Rather than admitting Clinton secured nearly 2.9 million more votes, it's easier for a winning-obsessed misogynist to blame mass voter fraud. However, the election integrity commission's investigation may have more insidious goals than simply finding evidence to support the president's baseless claim. The administration could leverage cases of voter fraud to push for voter ID laws, limited early voting and other voting restrictions that would disproportionately harm people of colour (who tend to be Democrats). The trove of voter data collected could also inform gerrymandering - the redrawing of district lines to favour one political party - or be used to precisely target vulnerable voters or districts in future elections.

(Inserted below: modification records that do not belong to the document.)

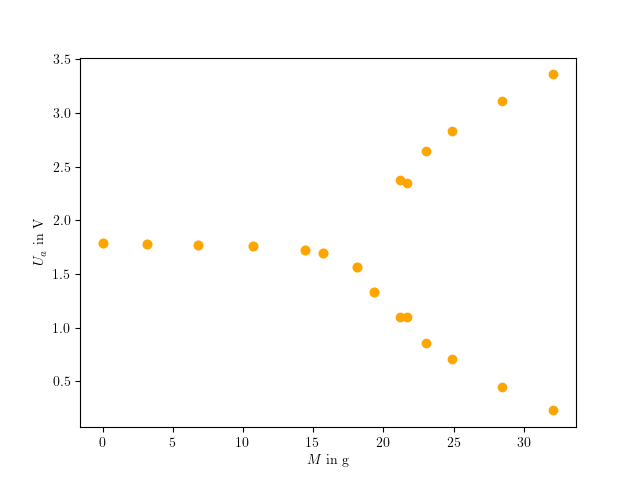
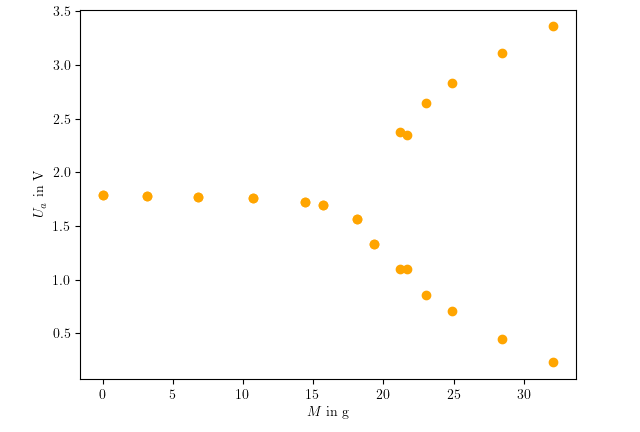
Chaos: 3.1.1

diff --git a/Versuch_Chaos/41-AuswerungPendel.tex b/Versuch_Chaos/41-AuswerungPendel.tex
@@ -9,39 +9,86 @@
 \label{sub:bifuAndKritMass}
 Über den Versuch wurde die Auslenkung $\theta$ bzw. die Spannung $U_a$ am Digitalmultimeter links ($U_{a,l}$) und rechts ($U_{a,r}$) gemessen. Dabei ergeben sich erst ab einer gewissen Masse, eine Auslenkung links oder rechts hier schematisch in dem Bifurkationsdiagramm dargestellt (Abb \ref{image:bifu}), welches auch symmetrisch gegenüber Periode 1 ist.
 \begin{center}
-    \includegraphics[scale=0.5]{BifurkationMass.png}
+    \includegraphics[scale=0.7]{BifurkationMass.png}
     \captionof{figure}{Bifurkationsdiagramm in Abhängigkeit der Masse}
     \label{image:bifu}
 \end{center}
-Um die kritische Masse $M_k$ zu bestimmen, wird die Differenz $\delta U_a=U_{a,l}-U_{a,r}$ bestimmt und diese quadriert, also $(\delta U_a)^2$. Der Fehler ergibt sich dann aus dem Fehlerfortpflanzungsgesetz, wobei der Ablesefehler $s_a$ auch gleichzeitig als Restfehler $s_r$ abgeschätzt wird. Daraus folgt:
+Um die kritische Masse $M_k$ zu bestimmen, wird die Differenz $\Delta U_a=U_{a,l}-U_{a,r}$ bestimmt und diese quadriert, also $(\Delta U_a)^2$. Der Fehler ergibt sich dann aus dem Fehlerfortpflanzungsgesetz, wobei der Ablesefehler $s_a$ gleichzeitig als Restfehler $s_r$ abgeschätzt wird. Daraus folgt:
+\begin{gather}
+    (\Delta U_a)^2 = (U_{a,l}-U_{a,r})^2\\
+    s_{U_a}=\sqrt{s_a^2+s_r^2}=\sqrt{2}s_a\\[0,5cm]
+    s_{(\Delta U_a)^2}=\sqrt{\left(\frac{\partial((\Delta U_a)^2)}{\partial U_{a,l}}s_{U_a}\right)^2 + \left(\frac{\partial((\Delta U_a)^2)}{\partial U_{a,r}}s_{U_a}\right)^2}=2\sqrt{2}s_{U_a}|\Delta U_a|=4s_a |\Delta U_a|
+\end{gather}
 \begin{center}
-    \begin{tabular}{r|cccc}
-        $M$ [g] &  $U_{a,l}$ [V] &  $U_{a,r}$ [V] &  $s_{U_a}$ [V] &  $(\Delta U_a)^2$ [V] \\
+    \begin{tabular}{r|cccc|cc}
+        $M$/g &  $U_{a,l}$/V &  $U_{a,r}$/V & $s_a$/V & s_{U_a}/V & $(\Delta U_a)^2$/V$^2$ &  $s_{(\Delta U_a)^2}$/V$^2$ \\
         \hline
-         0.00 &  1.78606 &  1.78606 &  0.00005 &   0.0000 \\
-         3.14 &  1.78046 &  1.78046 &  0.00050 &   0.0000 \\
-         6.78 &  1.77300 &  1.77300 &  0.00500 &   0.0000 \\
-        10.75 &  1.76000 &  1.76000 &  0.00500 &   0.0000 \\
-        14.42 &  1.72000 &  1.72000 &  0.05000 &   0.0000 \\
-        15.72 &  1.70000 &  1.70000 &  0.05000 &   0.0000 \\
-        18.10 &  1.57000 &  1.57000 &  0.05000 &   0.0000 \\
-        19.36 &  1.33000 &  1.33000 &  0.05000 &   0.0000 \\
-        21.19 &  1.10000 &  2.38000 &  0.05000 &   1.6384 \\
-        21.67 &  1.10000 &  2.35000 &  0.05000 &   1.5625 \\
-        23.05 &  0.86000 &  2.65000 &  0.05000 &   3.2041 \\
-        24.88 &  0.71000 &  2.83000 &  0.05000 &   4.4944 \\
-        28.45 &  0.45000 &  3.11000 &  0.05000 &   7.0756 \\
-        32.12 &  0.23000 &  3.36000 &  0.05000 &   9.7969 \\
+         0,00  &  1,78606 &  1,78606 &   0,00005 &  0,00007 &  0,0 &     0,0 \\
+         3,14  &  1,78046 &  1,78046 &   0,00050 &  0,00071 &  0,0 &     0,0 \\
+         6,78  &  1,77300 &  1,77300 &   0,00500 &  0,00707 &  0,0 &     0,0 \\
+        10,75  &  1,76000 &  1,76000 &   0,00500 &  0,00707 &  0,0 &     0,0 \\
+        14,42  &  1,72000 &  1,72000 &   0,05000 &  0,07071 &  0,0 &     0,0 \\
+        15,72  &  1,70000 &  1,70000 &   0,05000 &  0,07071 &  0,0 &     0,0 \\
+        18,10  &  1,57000 &  1,57000 &   0,05000 &  0,07071 &  0,0 &     0,0 \\
+        19,36  &  1,33000 &  1,33000 &   0,05000 &  0,07071 &  0,0 &     0,0 \\
+        21,19  &  1,10000 &  2,38000 &   0,05000 &  0,07071 &  1,6 &     0,3 \\
+        21,67  &  1,10000 &  2,35000 &   0,05000 &  0,07071 &  1,6 &     0,3 \\
+        23,05  &  0,86000 &  2,65000 &   0,05000 &  0,07071 &  3,2 &     0,4 \\
+        24,88  &  0,71000 &  2,83000 &   0,05000 &  0,07071 &  4,5 &     0,4 \\
+        28,45  &  0,45000 &  3,11000 &   0,05000 &  0,07071 &  7,1 &     0,5 \\
+        32,12  &  0,23000 &  3,36000 &   0,05000 &  0,07071 &  9,8 &     0,6 \\
     \end{tabular}
     \captionof{table}{Messreihe Auslenkung Gleichgewichtslage}
     \label{tab:gleichgewichtslage}
 \end{center}
+Die Daten werden dann mit dem Numpy-Modul linear gefittet, dabei werden nur die letzten sieben Datensätze verwendet werden, da sich $(\Delta U_a)^2$ erst ab da Veränderung zeigt (siehe Abb. \ref{image:linFit}). Dabei ergibt sich die gefittete Funktion mit den jeweiligen Fehlern ermittelt:
+\begin{gather}
+    (\Delta U_a)^2 = c M + b = 0,77 \frac{\text{V}^2}{\text{g}} M - 14,73~\text{V}^2\\
+    c = (0,77 \pm 0,02)~\frac{\text{V}^2}{\text{g}},~b = (-14,73 \pm 0,48)~\text{V}^2
+\end{gather}
+Daraus ergibt sich die kritische Masse $M_k$, wenn man $(\Delta U_a)^2=0$ setzt. Woraus widerrum mit Fehlerfortpflanzung folgt:
+\begin{gather}
+    M_k = \frac{b}{c} = 19,22~\text {g},~
+    s_{M_k} = \sqrt{\left(\frac{s_b}{c}\right)^2+\left(\frac{b s_c}{c^2}\right)^2}=0,78~\text{g}\\[0,5cm]
+    \Rightarrow\boxed{M_k = (19,22 \pm 0,78)~\text{g}}
+\end{gather}
+Die Federkonstante $k$ und dessen Fehler ergibt sich dann mit dem Fehler der Länge $L$ (gemessen mit Stahlmaßstab), wobei die Erdbeschleunigung fehlerfrei angenommen wird:
+\begin{gather}
+    L = 0,37~\text{m}\\
+    s_L=\sqrt{s_a^2+s_r^2}=\sqrt{(5\cdot 10^{-4}~\text{m})^2+(5\cdot 10^{-5}~\text{m}+\cdot 10^{-4}*L)^2} = 0,0006~\text{m}\\
+    M_k = \frac{k}{gL} \Leftrightarrow k = M_k g L = 0,069762834~\text{Nm}\\
+    s_k = \sqrt{(gLs_{M_k})^2+(M_kgs_L)^2} = 0,002833425~\text{Nm}\\[0,5cm]
+    \Rightarrow\boxed{k = (0,070 \pm 0,003)~\text{Nm}}
+\end{gather}
+Hierbei ist anzumerken, dass $k$ nicht die Einheit einer Federkonstante hat sondern eines Drehmoments. Die Vermutung liegt mit einen Blick auf Kapitel \ref{sub:bewegungsgleichung} beschrieben Differentialgleichung, dass sich bei $k$ eigentlich um das Direktionsmoment handeln muss, wobei das Direktionsmoment der Federkonstante $k$ bei longitudinalen Auslenkungen entspricht.
+
+Zur Verifikation des Ergebnisses haben wir mehrfache (10mal) die Schwingungsdauer des Pendels mit der befestigten Masse $M = 12,58$ g gemessen.
 \begin{center}
     \begin{tabular}{ c | cccccccccc }
         {} & 1 & 2 & 3 &4 &5 &6 &7 &8 &9 &10\\
         \hline
-        $T$ [s]&19.14&19.28&18.88&19.18&19.00&18.66&19.12&19.01&19.20&19.29\\
+        $T_10$/s&19,14&19,28&18,88&19,18&19,00&18,66&19,12&19,01&19,20&19,29\\
     \end{tabular}
     \captionof{table}{Messreihe Schwingungsdauer}
     \label{tab:schwingung}
+\end{center}
+Es wird nun der Mittelwert über eine Periode genommen, wobei der Ablesefehler der digitale Messuhr auch gleichzeitig als Restfehler abgeschätzt wird und der Fehler der einen Periode mit dem Fehlerfortpflanzungsgesetz berechnet wurde. Daraus folgt:
+\begin{gather}
+    T = \overline{T} = \frac{1}{10} \sum_{n = 1}^{10} \frac{T_{10,n}}{10} = 1,9076~\text{s}\\
+    s_{T_{10}} = \sqrt{s_a^2+s_r^2}=\sqrt{2}s_a \Rightarrow s_T = \frac{s_T}{10\sqrt{10}} = \frac{s_a}{10\sqrt{5}} = 0,000447214\\[0,5cm]
+    \Rightarrow\boxed{T = (1,9076 \pm 0,0004)~\text{s}}
+\end{gather}
+\newpage
+Über Federkonstante (Direktionsmoment) $k$ lässt sich dann die Schwingungsdauer $T$ wie folgt berechnen \citep{Leifi}, wobei für den Fehler von $T$ der Fehler der Masse und Länge vernachlässigt wird:
+\begin{gather}
+    T = 2\pi\sqrt{\frac{ML^2}{k- MgL}} = 1,671383586~\text{s}\\
+    s_T = \frac{\pi ML^2 s_k}{(k-MgL)^2 \sqrt{\frac{ML^2}{k- MgL}}} = 0,1030091566\\[0,5cm]
+    \Rightarrow\boxed{T = (1,67 \pm 0,10)~\text{s}}
+\end{gather}
+Das Ergebnis zeigt, dass die bestimmte Federkonstante $k$ nahe an den tatsächlichen Wert der Blattfeder liegt. Die möglichen Abweichung könnten von denen in Kapitel \ref{sub:bewegungsgleichung} gemachten Näherungen oder dem vorangegangenen Fit verursacht werden. Auch könnte das Alter des Messaufbaus seinen Teil zu der Ungenauigkeit beigetragen haben. Dennoch ist das Ergebnis im Rahmen unserer Möglichkeiten akzeptabel.
+\newpage
+\begin{center}
+    \includegraphics[scale=0.6]{linearFit.png}
+    \captionof{figure}{Linerar Fit der Messreihe}
+    \label{image:linFit}
 \end{center}

diff --git a/Versuch_Chaos/41-Bifurkation.py b/Versuch_Chaos/41-Bifurkation.py
@@ -1,3 +1,4 @@
+from matplotlib.pyplot import colorbar
 import numpy as np
 import pandas as pd
 import matplotlib.pylab as plt
@@ -11,11 +12,44 @@ df = pd.read_csv(data)
 
 #Berechnung
 df = df.sort_values(by='Masse [g]')
+df['sa'] = df['sUA']
+df['sUA'] = np.sqrt(2)*df['sa']
 df["Delta^2"] = (df["UAl [V]"] - df["UAr [V]"])**2
+df['sDelta^2'] = 4*df['sa']*np.abs(df["UAl [V]"] - df["UAr [V]"])
 
-plt.plot(df["Masse [g]"],df["UAl [V]"], 'o', color='orange')
-plt.plot(df["Masse [g]"],df["UAr [V]"], 'o', color='orange')
+print(df.to_latex())
+
+'''
+x = df["Masse [g]"]
+y1, y2 = df["UAl [V]"], df["UAr [V]"]
+plt.plot(x,y1, 'o', color='orange')
+plt.plot(x,y2, 'o', color='orange')
 plt.xlabel(r'$M$ in g')
 plt.ylabel(r'$U_a$ in V')
-#plt.errorbar(df["Masse [g]"][7:],df["Delta^2"][7:], yerr=df["sUA"][7:], fmt='x', capsize=5)
+
+plt.show()
+'''
+
+x = df['Masse [g]'][7:]
+y, y_err = df['Delta^2'][7:], df['sDelta^2'][7:]
+plt.errorbar(x,y, yerr=y_err, fmt='x', capsize=5, color='darkorange', label='Messreihe')
+
+# Fit
+model, cov = np.polyfit(x,y,1,cov=True)
+predict = np.poly1d(model)
+x_lin = np.linspace(x.min()-1,x.max(),300)
+y_lin = predict(x_lin)
+
+M_k = 14.73/0.7665
+y_k, x_k = np.repeat(0,300), np.repeat(M_k,300)
+x_s, y_s = np.linspace(x.min()-1,x.max(),300), np.linspace(y.min()-1,y.max(),300)
+print(predict, M_k)
+print(np.sqrt(np.diag(cov)))
+
+plt.xlabel(r'$M$ in g')
+plt.ylabel(r'$(\Delta U_a)^2$ in V$^2$')
+plt.plot(x_lin,y_lin, 'orange', label=r'Linearer Fit: $(\Delta U_a)^2 = 0.7665 \frac{\mathrm{V}^2}{\mathrm{g}} M - 14.73~\mathrm{V}^2$')
+plt.plot(x_k,y_s,'r', linestyle='--',label='Kritische Masse: $M_k = 19.22$ g')
+plt.plot(x_s,y_k,'r', linestyle='--')
+plt.legend()
 plt.show()

diff --git a/Versuch_Chaos/30-Protokoll.tex b/Versuch_Chaos/30-Protokoll.tex
@@ -14,10 +14,11 @@
 Vermessung der Gleichgewichtslage $\theta_g$ in Abhängigkeit der Masse $M$. Dabei wird die Gleichgewichtslage über eine Spannung $U_a$, welche generiert wird durch in (\ref{sub:aufbauPendel}) beschriebenen Schaltkreis erzeugt wird. Dabei wird angenommen (siehe (\ref{sub:aufbauPendel})), dass $U_a$ proportional zu der Auslenkwinkel im Gleichgewicht $\theta_g$ ist und damit der generelle Verlauf der Graphen identisch ist.
 \begin{itemize}
 \item Messfehler Waage: $s_a = 0,005\, g = s_r$
-\item Messfehler Multimeter: $s_a = 0,00005 = s_r$\\
+\item Messfehler Multimeter: $s_a = 0,00005$ V$= s_r$\\
       Durch starke Schwankungen am Multimeter verändert sich der Wert des Fehlers des Multimeters mit der Zunahme der Masse $M$
-\item Länge des Pendels (mit Stahlmaßstab): $l = 37 \, cm$
-\item Gewicht Feststellschraube: $m_s = 3,14 \,g$
+\item Messfehler Stoppuhr: $s_a = 0,01$ s $=s_r$
+\item Länge des Pendels (mit Stahlmaßstab): $l = 37$ cm
+\item Gewicht Feststellschraube: $m_s = 3,14$ g
 \end{itemize}
 Datei: BifurkationPendel.csv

Although the data should be subject to federal public records requests, the administration's history of secrecy and obfuscation may mean some information isn't shared.
Finally, Trump doesn't want to open himself up to criticism by supporting a deeply unpopular healthcare bill that will either fail or harm millions if it passes. His "mean" comment suggests he feels some guilt over his campaign pledges to not cut Medicaid - a social programme that provides healthcare to poor individuals and families - and provide great healthcare for all; the legislation proposed so far would do the opposite. Trump is only loyal to Trump; he's repeatedly thrown his allies and subordinates to the wolves, and won't hesitate to distance himself from the bill and leave Congress with a hot potato.
Trump's narcissism has been key to his success: shameless self-promotion turned his name into a global brand, and it takes immense self-belief to run for president without government or military experience. But his ego has been a steady source of embarrassment this year, distracting from his policies and undercutting his administration at every turn. And in the case of voter fraud, an exercise in humouring a wild accusation could be masking a dangerous assault on voting rights. Trump should start putting America first; ironically, it could salvage his reputation and save his presidency.